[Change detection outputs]
__________
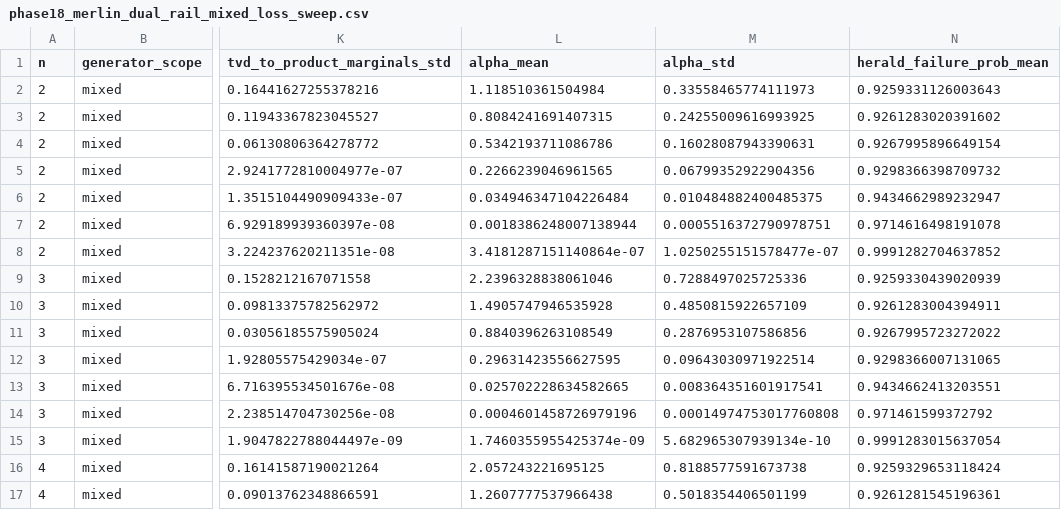
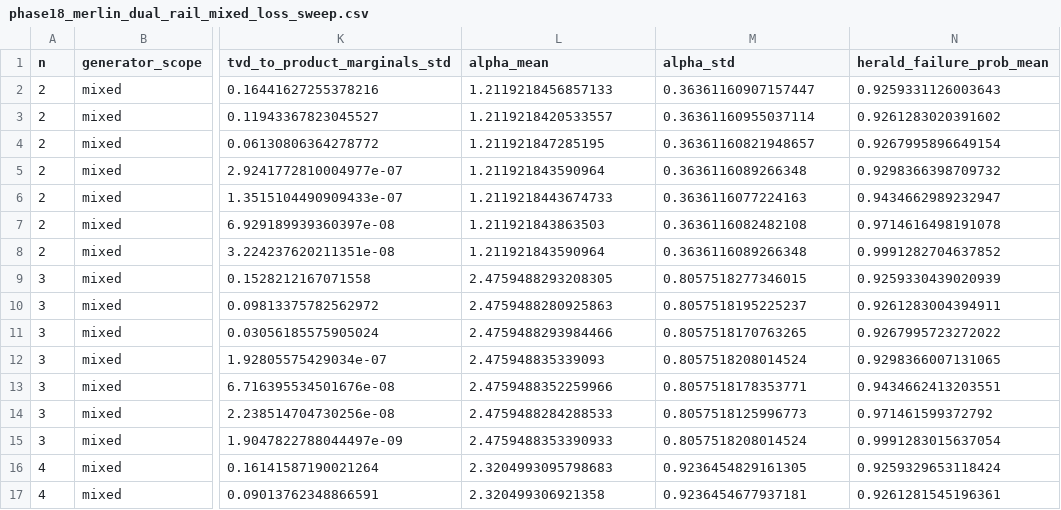
Before and after one commit to alejack312/merlin-photonic-generative-modeling, a CSV file: results/phase18_merlin_dual_rail_mixed_loss_sweep.csv, drawn as a sheet; only a part is shown, gaps mark what is left out; the diff covers the shown part only; the diff names each change by its address in the sheet, - before the commit and + after, or states it on an @@ line.

```diff
--- a/results/phase18_merlin_dual_rail_mixed_loss_sweep.csv
+++ b/results/phase18_merlin_dual_rail_mixed_loss_sweep.csv
-L2 (alpha_mean): 1.118510361504984
+L2 (alpha_mean): 1.2119218456857133
-M2 (alpha_std): 0.33558465774111973
+M2 (alpha_std): 0.36361160907157447
-L3 (alpha_mean): 0.8084241691407315
+L3 (alpha_mean): 1.2119218420533557
-M3 (alpha_std): 0.24255009616993925
+M3 (alpha_std): 0.36361160955037114
-L4 (alpha_mean): 0.5342193711086786
+L4 (alpha_mean): 1.211921847285195
-M4 (alpha_std): 0.16028087943390631
+M4 (alpha_std): 0.36361160821948657
-L5 (alpha_mean): 0.2266239046961565
+L5 (alpha_mean): 1.211921843590964
-M5 (alpha_std): 0.06799352922904356
+M5 (alpha_std): 0.3636116089266348
-L6 (alpha_mean): 0.034946347104226484
+L6 (alpha_mean): 1.2119218443674733
-M6 (alpha_std): 0.010484882400485375
+M6 (alpha_std): 0.3636116077224163
-L7 (alpha_mean): 0.0018386248007138944
+L7 (alpha_mean): 1.211921843863503
-M7 (alpha_std): 0.0005516372790978751
+M7 (alpha_std): 0.3636116082482108
-L8 (alpha_mean): 3.4181287151140864e-07
+L8 (alpha_mean): 1.211921843590964
-M8 (alpha_std): 1.0250255151578477e-07
+M8 (alpha_std): 0.3636116089266348
-L9 (alpha_mean): 2.2396328838061046
+L9 (alpha_mean): 2.4759488293208305
-M9 (alpha_std): 0.7288497025725336
+M9 (alpha_std): 0.8057518277346015
-L10 (alpha_mean): 1.4905747946535928
+L10 (alpha_mean): 2.4759488280925863
-M10 (alpha_std): 0.4850815922657109
+M10 (alpha_std): 0.8057518195225237
-L11 (alpha_mean): 0.8840396263108549
+L11 (alpha_mean): 2.4759488293984466
-M11 (alpha_std): 0.2876953107586856
+M11 (alpha_std): 0.8057518170763265
-L12 (alpha_mean): 0.29631423556627595
+L12 (alpha_mean): 2.475948835339093
-M12 (alpha_std): 0.09643030971922514
+M12 (alpha_std): 0.8057518208014524
-L13 (alpha_mean): 0.025702228634582665
+L13 (alpha_mean): 2.4759488352259966
-M13 (alpha_std): 0.008364351601917541
+M13 (alpha_std): 0.8057518178353771
-L14 (alpha_mean): 0.0004601458726979196
+L14 (alpha_mean): 2.4759488284288533
-M14 (alpha_std): 0.00014974753017760808
+M14 (alpha_std): 0.8057518125996773
-L15 (alpha_mean): 1.7460355955425374e-09
+L15 (alpha_mean): 2.4759488353390933
-M15 (alpha_std): 5.682965307939134e-10
+M15 (alpha_std): 0.8057518208014524
-L16 (alpha_mean): 2.057243221695125
+L16 (alpha_mean): 2.3204993095798683
-M16 (alpha_std): 0.8188577591673738
+M16 (alpha_std): 0.9236454829161305
-L17 (alpha_mean): 1.2607777537966438
+L17 (alpha_mean): 2.320499306921358
-M17 (alpha_std): 0.5018354406501199
+M17 (alpha_std): 0.9236454677937181
```
Also changed, not shown: 10 edited cells elsewhere in this file, results/phase18_backend_comparison.csv, results/phase18_merlin_dual_rail_weight1_loss_sweep.csv, 7 other files.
__________
Return every line of the records in which the word "results" is found.

Before and after one commit to alejack312/merlin-photonic-generative-modeling, a CSV file: results/phase18_merlin_dual_rail_mixed_loss_sweep.csv, drawn as a sheet; only a part is shown, gaps mark what is left out; the diff covers the shown part only; the diff names each change by its address in the sheet, - before the commit and + after, or states it on an @@ line.
--- a/results/phase18_merlin_dual_rail_mixed_loss_sweep.csv
+++ b/results/phase18_merlin_dual_rail_mixed_loss_sweep.csv
Also changed, not shown: 10 edited cells elsewhere in this file, results/phase18_backend_comparison.csv, results/phase18_merlin_dual_rail_weight1_loss_sweep.csv, 7 other files.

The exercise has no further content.